Hammer & Tongs had always planned to have a soundtrack that mixed pop tunes of the early 1980s with an original score for Son of Rambow, and the latter was provided by British composer Joby Talbot. Talbot had, of course, been Hammer & Tongs’ choice for The Hitchhiker’s Guide as well; Son of Rambow would wind up being the composer’s second major film score. With the need to work around song placements in a 90-minute film–in his liner notes, director Jennings notes his desire to make the CD his “ultimate 80s mixtape”–Talbot turned in a score just about 25 minutes long, about half the length of The Hitchhiker’s Guide.
One might expect, naturally, for a score like Son of Rambow to reference, pastiche, or pay homage to Jerry Goldsmith’s seminal action score for First Blood similar to something like what John Du Prez did with UHF in 1989. Instead, it’s clear from the outset of Talbot’s score that he’s more interested in the characters’ reactions to “Rambow” than anything else. The score opens with a great galumphing comic march, “The Best Day Ever,” which is a million miles removed from even the lightest portions of Goldsmith’s First Blood. “The Best Day Ever” theme, reprised in full for “First Day Filming” and “Son of Rambow,” is a delightful tune wherever it appears and (with apologies to Duran Duran) the album’s clear highlight.
The remainder of Talbot’s score is rather similar to what he provided for The Hitchhiker’s Guide to the Galaxy (albeit lacking the synths some parts of that work featured): tuneful music in diverse styles that occasionally seem a bit scattershot. There’s some soft alternatives to the brassy “Best Day” march in “The Sad Day” and “Can You Fix It,” the latter performed in full James Horner style by Talbot himself. Fans of The Hitchhiker’s Guide will appreciate more quirky music such as the goofy “I’m French, Non?” which is probably the most like that earlier score, and the percussive “The Scarecrow” which sounds like an amped-up version of the Blue Man Group tracks from John Powell’s Robots.
Along with The Hitchhiker’s Guide, Son of Rambow was the beginning of a very active period of composition for Talbot, with scores for Arctic Tale, Penelope, and Franklyn coming over the next two years.
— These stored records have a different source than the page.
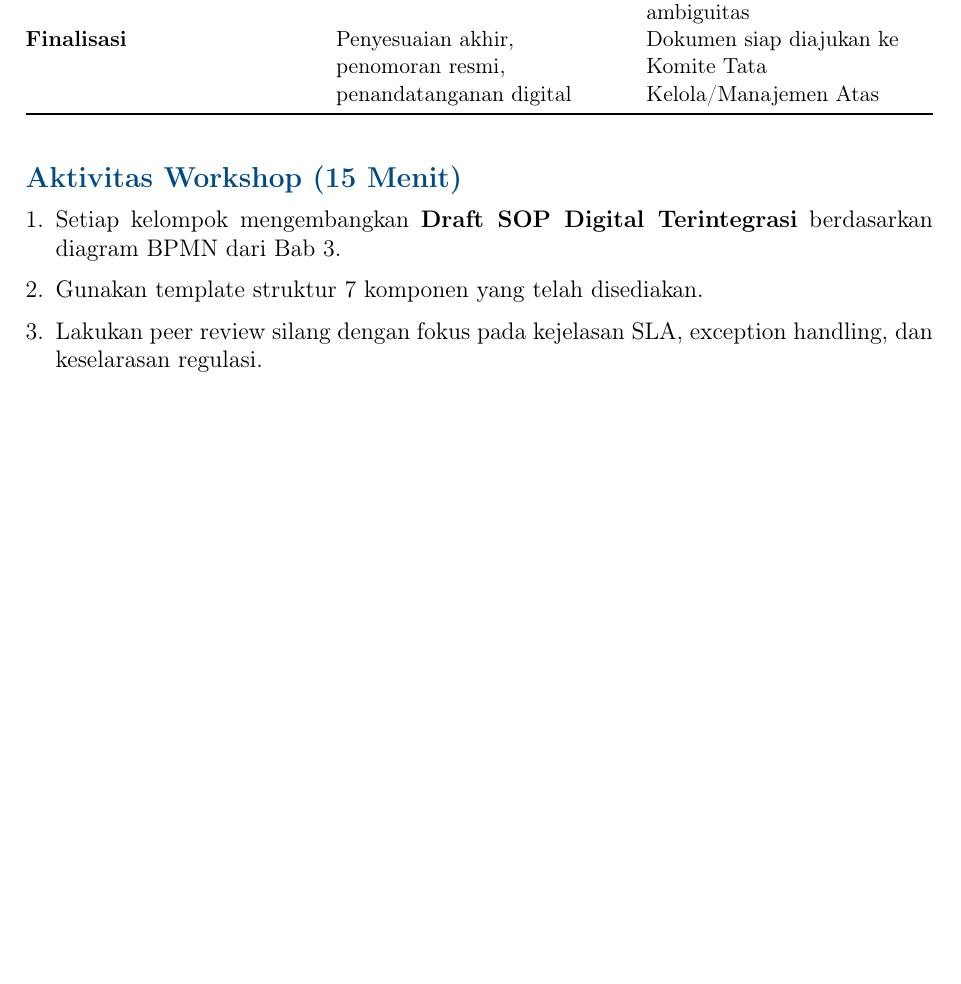
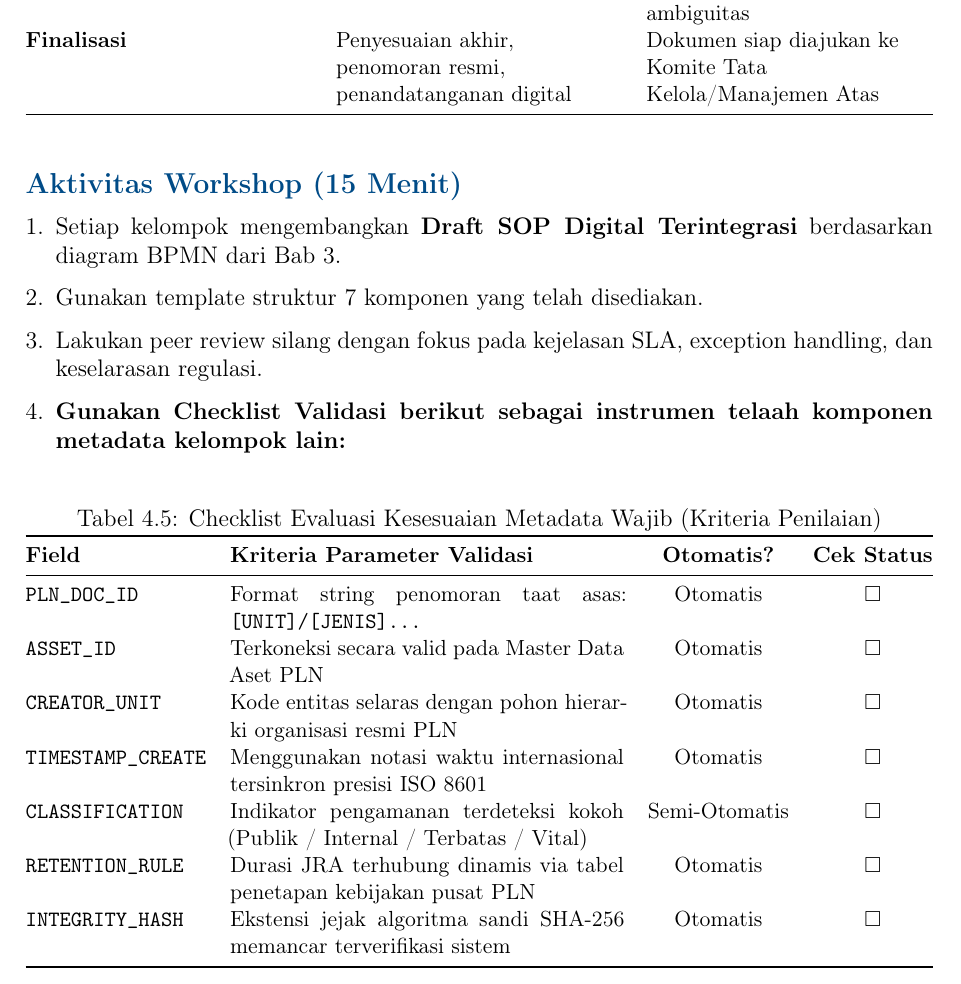
Before and after one commit to code4indo/pln_modul, a LaTeX thesis (bab3-4.tex): part of page 12 of 13 before the commit and part of page 14 of 15 after it, cut so that both start at the same text, the shorter picture padded with empty space. Compiled offline with pdfLaTeX.

Commit message:
Menambahkan standar metadata wajib PLN (12 Field Auto-Capture & Checklist) dari fakta4.md

```diff
--- a/bab3-4.tex
+++ b/bab3-4.tex
@@ -615,7 +653,27 @@ Proses finalisasi SOP mengikuti siklus \textbf{Peer Review $\rightarrow$ Uji Ket
     \item Setiap kelompok mengembangkan \textbf{Draft SOP Digital Terintegrasi} berdasarkan diagram BPMN dari Bab 3.
     \item Gunakan template struktur 7 komponen yang telah disediakan.
     \item Lakukan peer review silang dengan fokus pada kejelasan SLA, exception handling, dan keselarasan regulasi.
+    \item \textbf{Gunakan Checklist Validasi berikut sebagai instrumen telaah komponen metadata kelompok lain:}
 \end{enumerate}
+
+\begin{table}[htbp]
+\centering
+\small
+\caption{Checklist Evaluasi Kesesuaian Metadata Wajib (Kriteria Penilaian)}
+\begin{tabularx}{\textwidth}{@{} l X c c @{}}
+\toprule
+\textbf{Field} & \textbf{Kriteria Parameter Validasi} & \textbf{Otomatis?} & \textbf{Cek Status} \\
+\midrule
+\texttt{PLN\_DOC\_ID} & Format string penomoran taat asas: \texttt{[UNIT]/[JENIS]...} & Otomatis & $\square$ \\
+\texttt{ASSET\_ID} & Terkoneksi secara valid pada Master Data Aset PLN & Otomatis & $\square$ \\
+\texttt{CREATOR\_UNIT} & Kode entitas selaras dengan pohon hierarki organisasi resmi PLN & Otomatis & $\square$ \\
+\texttt{TIMESTAMP\_CREATE} & Menggunakan notasi waktu internasional tersinkron presisi ISO 8601 & Otomatis & $\square$ \\
+\texttt{CLASSIFICATION} & Indikator pengamanan terdeteksi kokoh (Publik / Internal / Terbatas / Vital) & Semi-Otomatis & $\square$ \\
+\texttt{RETENTION\_RULE} & Durasi JRA terhubung dinamis via tabel penetapan kebijakan pusat PLN & Otomatis & $\square$ \\
+\texttt{INTEGRITY\_HASH} & Ekstensi jejak algoritma sandi SHA-256 memancar terverifikasi sistem & Otomatis & $\square$ \\
+\bottomrule
+\end{tabularx}
+\end{table}
 
 \begin{outputbox}
 \textbf{Output Wajib Bab 4:} \textit{Draft SOP Digital Terintegrasi} (1 proses PLN). Dokumen ini menjadi portofolio utama untuk kriteria penilaian 4.3.3 dan dapat langsung diusulkan untuk uji coba terbatas (\textit{pilot}).
```
Also changed, not shown: bab3-4.pdf, bab3-4.tex (38 more changed lines).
Sadly, none of the films was the sort of breakout success that would lead to more film work, and the composer’s main efforts continued to be directed toward the small screen, theater, and ballet.